If everybody woke up one morning and stopped using plastic water bottles (we use over 1 million water bottles per minute and 91% are not recycled and eventually end up in the Oceans) we could change the destiny of our Oceans over night. Over night.
Global Warming and Human Rights
Perhaps the most terrible consequence of Global Warming is the loss of basic human rights for the tens of millions of people. Drought and desertification are increasingly causing farmers and their families to become Climate refugees which the UN estimated will form the vast majority of refugees (more than 100 million) by 2050.
A refugee is not only a person going from one place to another, from the moment he or she leaves is house the refugee loses the support of the community, police protection, etc. the refugee is often deprived of every basic human right, as proven by the way in which women and children are treated in many refugees camp today.

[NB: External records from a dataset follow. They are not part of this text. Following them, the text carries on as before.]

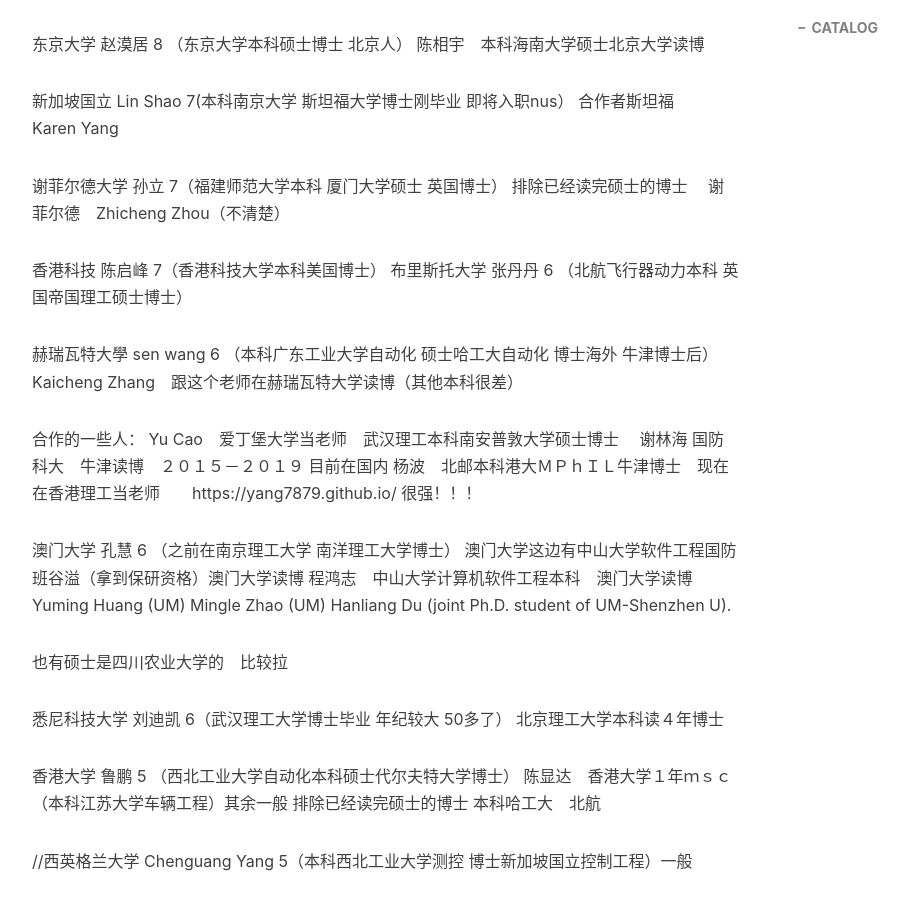
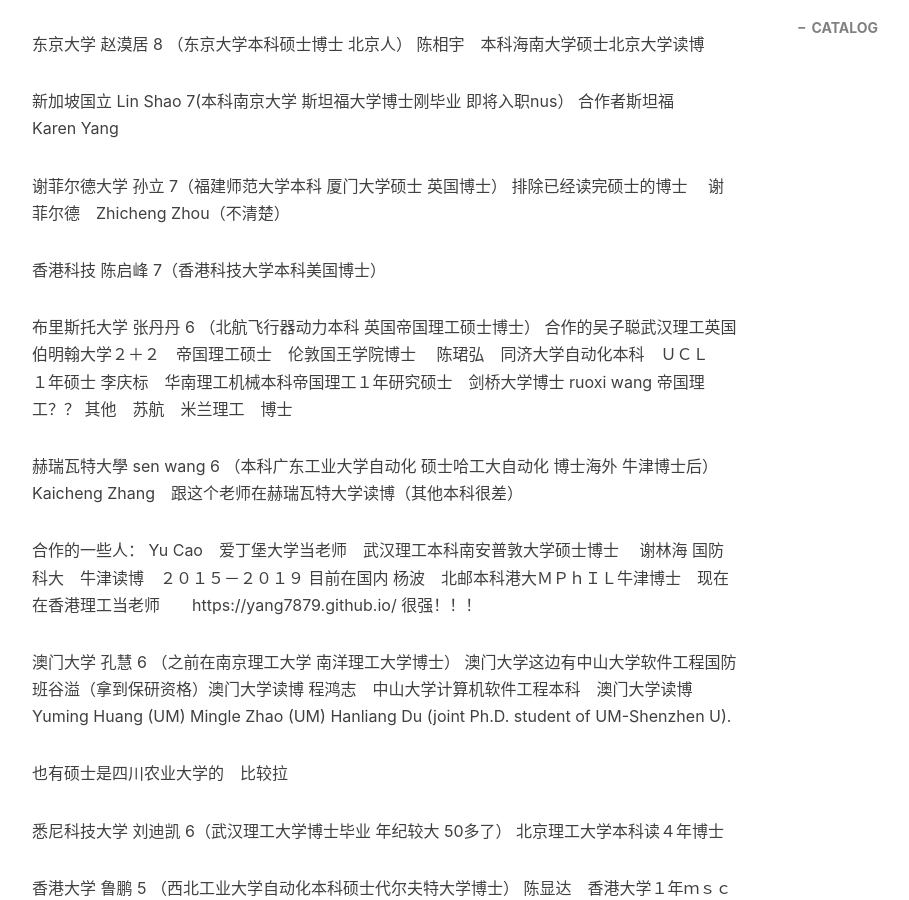
Before and after one commit to pengjiao123/pengjiao123.github.io, a Jekyll site: the page built from _posts/2022-06-18-实习相关.md, in a window 1280 px wide and 900 px high, scrolled down 3383 px. Shown: the whole window, without its empty margins (233-1142 px from the left). Built offline with Jekyll 4.4.1, drawn with Linux system fonts in a browser that asks for light colours; nearby versions of some CDN libraries; comment, search, counter and statistics services are not loaded.

Commit message:
Update 2022-06-18-实习相关.md

```diff
--- a/_posts/2022-06-18-实习相关.md
+++ b/_posts/2022-06-18-实习相关.md
@@ -178,8 +178,14 @@
  排除已经读完硕士的博士　 谢菲尔德　Zhicheng Zhou（不清楚）
 
 香港科技 陈启峰 7（香港科技大学本科美国博士）
+
+
 布里斯托大学 张丹丹 6 （北航飞行器动力本科 英国帝国理工硕士博士）
-
+合作的吴子聪武汉理工英国伯明翰大学２＋２　帝国理工硕士　伦敦国王学院博士
+陈珺弘　同济大学自动化本科　ＵＣＬ　１年硕士
+李庆标　华南理工机械本科帝国理工１年研究硕士　剑桥大学博士
+ruoxi wang 帝国理工？？
+其他　苏航　米兰理工　博士
 
 
 
```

Global Warming is already the cause of a breakdown of communities and societies.
The poor and the weak will be the first victims of Global Warming. Greatly increased flow of migrants will confront and test the rich world anti-migration sentiment.
Drought will continue to increase over the next ten years. Cape Town or Rome may ran out of water but the rich countries have the means to mitigate the problem. For populations living in Africa or in the Middle East the only option when they will run out of water will be to emigrate and tens of millions will move north towards Europe.
Global Warming and Gariwo
Gariwo through its gardens and activities has been documenting, honoring and giving a voice to the righteous around the planet who have had a social, political and moral impact.
Global Warming, as we have seen, will create drastic social and economical consequence and in particular tens of millions of climate refugees with terrible implications for human rights around the planet. I would go as far as saying it may reevaluate our notions and values on human rights.
Beside climate refugees many environmental activists are being killed, 197 officially in 2017. This does not include the massacre of indigenous tribes in the Amazon, being bullied out of their ancestral land. It shows how our natural resources have become a precious commodity and how much important is to support the people protecting our planet on the front lines.
By creating a prize for environmental activists Gariwo will officially be giving a voice our planet so desperately needs. Global Warming will test the resilience of humanity to the limit. Institutions such as Gariwo, who honor human resilience and have often discovered it and brought it out of the shadows, can play a significant role in accelerating public recognition of the challenge ahead.
Anne de Carbuccia, environmental artist